As I said, there’s quite a lot of walking and puzzling and that’s fine honestly. None of the puzzles are unbearable and there really is a decent amount of variety in the solutions. Some involve moving blocks onto switches, others have you avoiding gusts of wind to save a flame.
All of it is engaging, fun, and never gets tiring. Now I know that it’s a short game so there’s less of a chance of getting tired and that’s a fair point. What I will say is that I think these kinds of puzzles and the way they are presented are such that longer wouldn’t be an issue. Unlike a lot of other games of this ilk, I think The Last Campfire does a better job overall with their selection of puzzles. Not to mention that the puzzles mean something here, you’re saving “people” every time.
What do I like so much?
Well the obvious thing is the art style. My god The Last Campfire is gorgeous! From little Ember’s design, to the vibrant worlds, and even the robot snake. It all looks incredible! The art direction in this game is phenomenal.
The second thing that I really liked was the narration. This covers both the actual narration and also all dialogue.
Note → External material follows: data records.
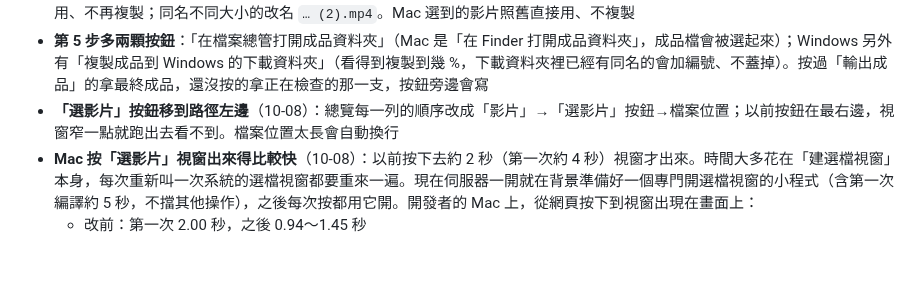
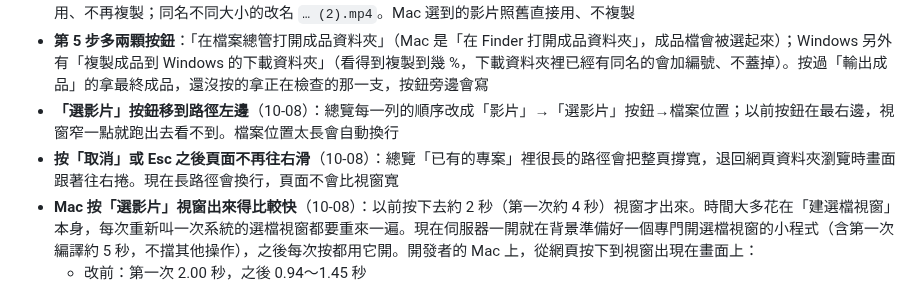
Before and after one commit to YU-HSUAN-florinnlin/bookclub-edit, a Markdown page: CHANGELOG.md, the part around the change. GitHub-like rendering; blank space fills up the shorter version.

Commit message:
CHANGELOG 補一句：按取消或 Esc 之後頁面不再往右滑
Co-Authored-By: Claude Fable 5.1 <noreply@anthropic.com>

```diff
--- a/CHANGELOG.md
+++ b/CHANGELOG.md
@@ -22,6 +22,7 @@
 - **Windows 上選到 Windows 的檔案，自動複製一份進 Ubuntu**：複製到 `~/讀書會剪輯資料/影片/`，網頁上看得到複製到幾 %，可以取消；複製完才能開始分析，工作區建在複製過來的那一份旁邊（不在 Windows 的磁碟上建工作區）。複製前先看空間夠不夠（影片大小再多留 1 GB；Ubuntu 和 C 槽都看、取少的），不夠會說要多少、剩多少。複製到一半關掉伺服器，下次啟動會清掉沒複製完、超過 1 小時沒有動靜的暫存檔（同時開著另一個網頁正在複製的不會被清掉）。同一支再選一次，同名同大小直接用、不再複製；同名不同大小的改名 `… (2).mp4`。Mac 選到的影片照舊直接用、不複製
 - **第 5 步多兩顆按鈕**：「在檔案總管打開成品資料夾」（Mac 是「在 Finder 打開成品資料夾」，成品檔會被選起來）；Windows 另外有「複製成品到 Windows 的下載資料夾」（看得到複製到幾 %，下載資料夾裡已經有同名的會加編號、不蓋掉）。按過「輸出成品」的拿最終成品，還沒按的拿正在檢查的那一支，按鈕旁邊會寫
 - **「選影片」按鈕移到路徑左邊**（10-08）：總覽每一列的順序改成「影片」→「選影片」按鈕→檔案位置；以前按鈕在最右邊，視窗窄一點就跑出去看不到。檔案位置太長會自動換行
+- **按「取消」或 Esc 之後頁面不再往右滑**（10-08）：總覽「已有的專案」裡很長的路徑會把整頁撐寬，退回網頁資料夾瀏覽時畫面跟著往右捲。現在長路徑會換行，頁面不會比視窗寬
 - **Mac 按「選影片」視窗出來得比較快**（10-08）：以前按下去約 2 秒（第一次約 4 秒）視窗才出來。時間大多花在「建選檔視窗」本身，每次重新叫一次系統的選檔視窗都要重來一遍。現在伺服器一開就在背景準備好一個專門開選檔視窗的小程式（含第一次編譯約 5 秒，不擋其他操作），之後每次按都用它開。開發者的 Mac 上，從網頁按下到視窗出現在畫面上：
   - 改前：第一次 2.00 秒，之後 0.94～1.45 秒
   - 改後：第一次 0.67 秒，之後 0.27～0.41 秒
```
I believe it was all just a single persona voicing everything and I really enjoyed it. It evoked a specific feeling for me, the feeling of a mother reading a bedtime story.
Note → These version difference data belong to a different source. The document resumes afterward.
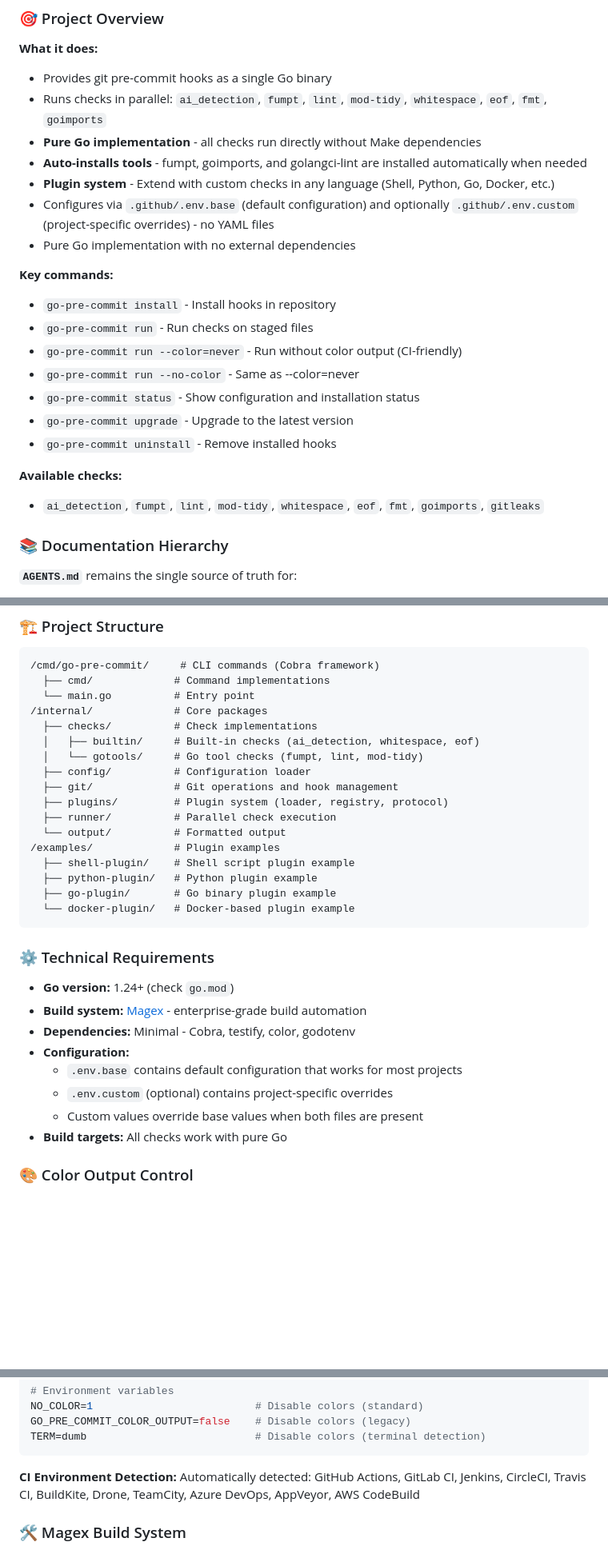
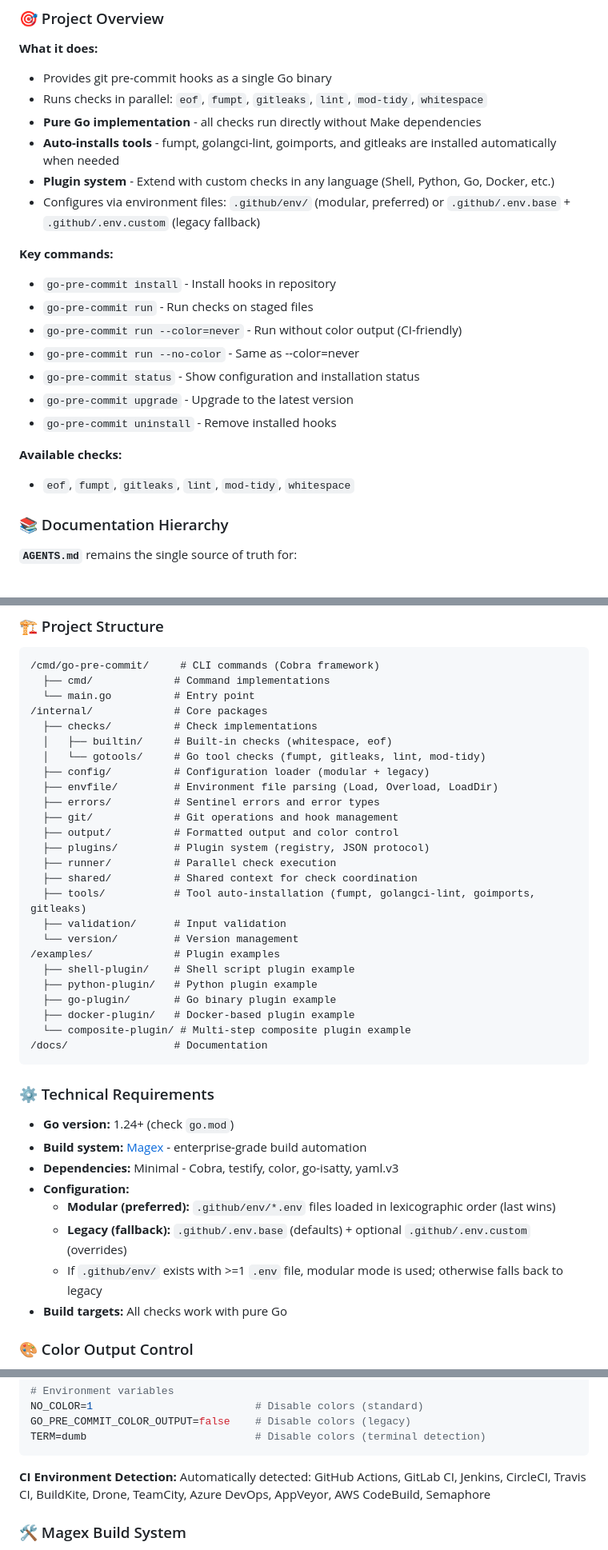
Before and after one commit to mrz1836/go-pre-commit, a Markdown page: .github/CLAUDE.md, 3 parts joined by grey strips. Shown at 80% size. GitHub-like rendering; blank space fills up the shorter version.

Commit message:
docs(CLAUDE): update project overview and configuration details
Removed references to deprecated checks and clarified configuration methods. Updated available checks and improved documentation structure for better clarity.

````diff
--- a/.github/CLAUDE.md
+++ b/.github/CLAUDE.md
@@ -8,12 +8,11 @@ This is **go-pre-commit**: a lightning-fast, **pure Go** git pre-commit framewor
 
 **What it does:**
 - Provides git pre-commit hooks as a single Go binary
-- Runs checks in parallel: `ai_detection`, `fumpt`, `lint`, `mod-tidy`, `whitespace`, `eof`, `fmt`, `goimports`
+- Runs checks in parallel: `eof`, `fumpt`, `gitleaks`, `lint`, `mod-tidy`, `whitespace`
 - **Pure Go implementation** - all checks run directly without Make dependencies
-- **Auto-installs tools** - fumpt, goimports, and golangci-lint are installed automatically when needed
+- **Auto-installs tools** - fumpt, golangci-lint, goimports, and gitleaks are installed automatically when needed
 - **Plugin system** - Extend with custom checks in any language (Shell, Python, Go, Docker, etc.)
-- Configures via `.github/.env.base` (default configuration) and optionally `.github/.env.custom` (project-specific overrides) - no YAML files
-- Pure Go implementation with no external dependencies
+- Configures via environment files: `.github/env/` (modular, preferred) or `.github/.env.base` + `.github/.env.custom` (legacy fallback)
 
 **Key commands:**
 - `go-pre-commit install` - Install hooks in repository
@@ -25,7 +24,7 @@ This is **go-pre-commit**: a lightning-fast, **pure Go** git pre-commit framewor
 - `go-pre-commit uninstall` - Remove installed hooks
 
 **Available checks:**
-- `ai_detection`, `fumpt`, `lint`, `mod-tidy`, `whitespace`, `eof`, `fmt`, `goimports`, `gitleaks`
+- `eof`, `fumpt`, `gitleaks`, `lint`, `mod-tidy`, `whitespace`
 
 ### 📚 Documentation Hierarchy
 
@@ -46,29 +45,37 @@ This is **go-pre-commit**: a lightning-fast, **pure Go** git pre-commit framewor
   └── main.go          # Entry point
 /internal/             # Core packages
   ├── checks/          # Check implementations
-  │   ├── builtin/     # Built-in checks (ai_detection, whitespace, eof)
-  │   └── gotools/     # Go tool checks (fumpt, lint, mod-tidy)
-  ├── config/          # Configuration loader
+  │   ├── builtin/     # Built-in checks (whitespace, eof)
+  │   └── gotools/     # Go tool checks (fumpt, gitleaks, lint, mod-tidy)
+  ├── config/          # Configuration loader (modular + legacy)
+  ├── envfile/         # Environment file parsing (Load, Overload, LoadDir)
+  ├── errors/          # Sentinel errors and error types
   ├── git/             # Git operations and hook management
-  ├── plugins/         # Plugin system (loader, registry, protocol)
+  ├── output/          # Formatted output and color control
+  ├── plugins/         # Plugin system (registry, JSON protocol)
   ├── runner/          # Parallel check execution
-  └── output/          # Formatted output
+  ├── shared/          # Shared context for check coordination
+  ├── tools/           # Tool auto-installation (fumpt, golangci-lint, goimports, gitleaks)
+  ├── validation/      # Input validation
+  └── version/         # Version management
 /examples/             # Plugin examples
   ├── shell-plugin/    # Shell script plugin example
   ├── python-plugin/   # Python plugin example
   ├── go-plugin/       # Go binary plugin example
-  └── docker-plugin/   # Docker-based plugin example
+  ├── docker-plugin/   # Docker-based plugin example
+  └── composite-plugin/ # Multi-step composite plugin example
+/docs/                 # Documentation
 ```
 
 ### ⚙️ Technical Requirements
 
 - **Go version:** 1.24+ (check `go.mod`)
 - **Build system:** [Magex](https://github.com/mrz1836/mage-x) - enterprise-grade build automation
-- **Dependencies:** Minimal - Cobra, testify, color, godotenv
+- **Dependencies:** Minimal - Cobra, testify, color, go-isatty, yaml.v3
 - **Configuration:**
-  - `.env.base` contains default configuration that works for most projects
-  - `.env.custom` (optional) contains project-specific overrides
-  - Custom values override base values when both files are present
+  - **Modular (preferred):** `.github/env/*.env` files loaded in lexicographic order (last wins)
+  - **Legacy (fallback):** `.github/.env.base` (defaults) + optional `.github/.env.custom` (overrides)
+  - If `.github/env/` exists with >=1 `.env` file, modular mode is used; otherwise falls back to legacy
 - **Build targets:** All checks work with pure Go
 
 ### 🎨 Color Output Control
@@ -96,7 +103,7 @@ TERM=dumb                           # Disable colors (terminal detection)
 ```
 
 **CI Environment Detection:**
-Automatically detected: GitHub Actions, GitLab CI, Jenkins, CircleCI, Travis CI, BuildKite, Drone, TeamCity, Azure DevOps, AppVeyor, AWS CodeBuild
+Automatically detected: GitHub Actions, GitLab CI, Jenkins, CircleCI, Travis CI, BuildKite, Drone, TeamCity, Azure DevOps, AppVeyor, AWS CodeBuild, Semaphore
 
 ### 🛠️ Magex Build System
 
````
Also changed, not shown: other parts of .github/CLAUDE.md (+8 -7 lines).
This is definitely subjective but in this case, the length is a positive for me. It took me less than 7 hours to finish up my adventure. If, like me, you’re doing nothing else, this will just take up your evening. There are few things I like more than just engrossing myself in a story for an evening. So the Last Campfire was absolutely perfect for this.
Well I played it on the Switch which isn’t known for being a powerhouse, so yes, there were quite a few frame tanks and one full game crash. Luckily the freezing was very temporary, it was just quite frequent.
That being said, I still think the Switch is the best place to play Indies and JRPGs like this. It didn’t ruin my experience with The Last Campfire, it was just an annoyance.
What does it all mean?
In the end, The Last Campfire was a wonderful experience. It was a lovely little puzzle game with some incredibly cute art. I’m not the best source for looking deeper and finding hidden meanings at the best of times. I think I paid more attention to this in The Last Campfire when compared to many other games.
It might be considered a little on the nose but it’s a tale of perseverance and good deeds. All the way through you are trying to save a bunch of Forlorn, ones that have given up entirely. Having turned to stone after giving up, bringing them out of their literal shell is the goal. Ember is constantly helping others, making sure that everyone has the chance to reach the goal. Along with Ember themselves never choosing to stop and give up, constantly pushing forward.
Whether it’s the best representation of a message like this, I don’t know, but it hits the point. If a dunce like me can even get some inspiration then Hello Games have done something right. If you’re into cute little indie puzzlers The Last Campfire might be a must play.
The Last Campfire – Indie Watch.
Written by Kyle Munn.